# Use .iloc[:-1] to ignore the TOTAL column
title='Active Voters by Party in each County in NY23',
It should be noted that the third largest group is “BLANK”, which is voters with no party affiliation (independent).
It’s beyond the scope of this blog post, but for someone wondering if this district is “fair” and “competitive”, how would they know. There are more Republicans than Democrats, but what about all those independent voters? Depending on their voting tendencies, this district could be competitive or it could still be lopsided in one way or another.
Another thing to note is that the IND party (Independence), indicated in pink, is know to have an outsized popularity because some voters mark it as their party when registering thinking that they are selecting independent/non-affiliated, which would likely push the actual independents over 100K in the district.
Election Results and Turnout by Party Registration
Next I want to drill down to look at the results of an election and the number of voters by party in a specific county, Tompkins. While some election results data is available on the NY BOE site, the more detailed data that I’m looking for has to be retrieved from the Tompkins County BOE. The results and turnout data for 2020 can be found here.
Tompkins County isn’t as helpful as the Census Bureau, or even the NY BOE, the data here is on pdf’s. I will attempt to convert the tables on the pdf’s to csv’s in the future, but for this exercise, I transcribed the totals and created a dataframe that included the number of votes for each candidate on each party line as well as the turnout for registered members of that party.
Looking at the above dataframe and visualization, a couple of things can be noted. The number of votes that a party endorsed candidate receives does not equal the amount of votes for that candidate.
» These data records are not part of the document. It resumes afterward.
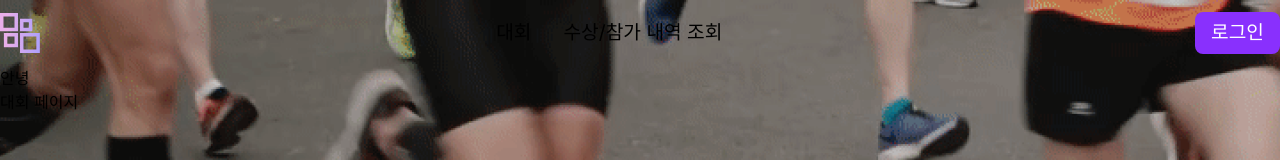
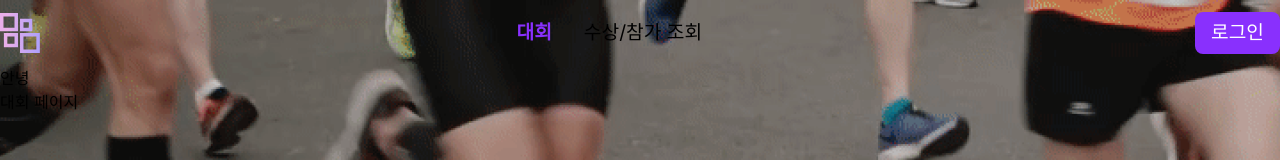
Before and after one commit to ChallengerSquare/ChallengerSquare-FE, a React (Create React App) app in the folder front/: page /competition in a window 1280 px wide. Shown: the top 160 px of the page. Built offline with nearby package versions, Linux system fonts and the light colour scheme.

Commit message:
fix : navbar 수정

```diff
--- a/front/src/components/Navbar/Navbar.tsx
+++ b/front/src/components/Navbar/Navbar.tsx
@@ -1,4 +1,4 @@
-import { Link } from 'react-router-dom'
+import { Link, NavLink } from 'react-router-dom'
 import useNavbarScroll from '@hooks/useNavbarScroll'
 import Button from '@components/Button/Button'
 import styles from './Navbar.module.scss'
@@ -20,12 +20,30 @@ const Navbar = ({ enableScrollEffect = false }: NavbarProps) => {
           </Link>
         </div>
         <nav>
-          <Link to="/competition" className={styles.link}>
+          <NavLink
+            to="/competition"
+            className={styles.link}
+            style={({ isActive }) => {
+              return {
+                fontWeight: isActive ? 'bold' : '',
+                color: isActive ? '#8930FD' : '',
+              }
+            }}
+          >
             대회
-          </Link>
-          <Link to="/competition-results" className={styles.link}>
-            수상/참가 내역 조회
-          </Link>
+          </NavLink>
+          <NavLink
+            to="/competition-results"
+            className={styles.link}
+            style={({ isActive }) => {
+              return {
+                fontWeight: isActive ? 'bold' : '',
+                color: isActive ? '#8930FD' : '',
+              }
+            }}
+          >
+            수상/참가 조회
+          </NavLink>
         </nav>
         <Link to="/sign-in">
           <Button variation="purple" className={styles.login}>
```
This is because a person doesn’t have to vote according to their registration and because the non-affiliated voters votes have to go somewhere.
Just getting started
Getting data about New York’s 23rd Congressional District in this exercise required going three places for data, and that didn’t include getting data for the counties in the 23rd besides Tompkins.
While I gained some understanding of the district, I don’t know if this is a good district, that would require more data and modeling statewide districts in an attempt to ascertain if this is a good district by some metric(s).
I help this exercise was helpful, I plan to dive deeper into redistricting in the future.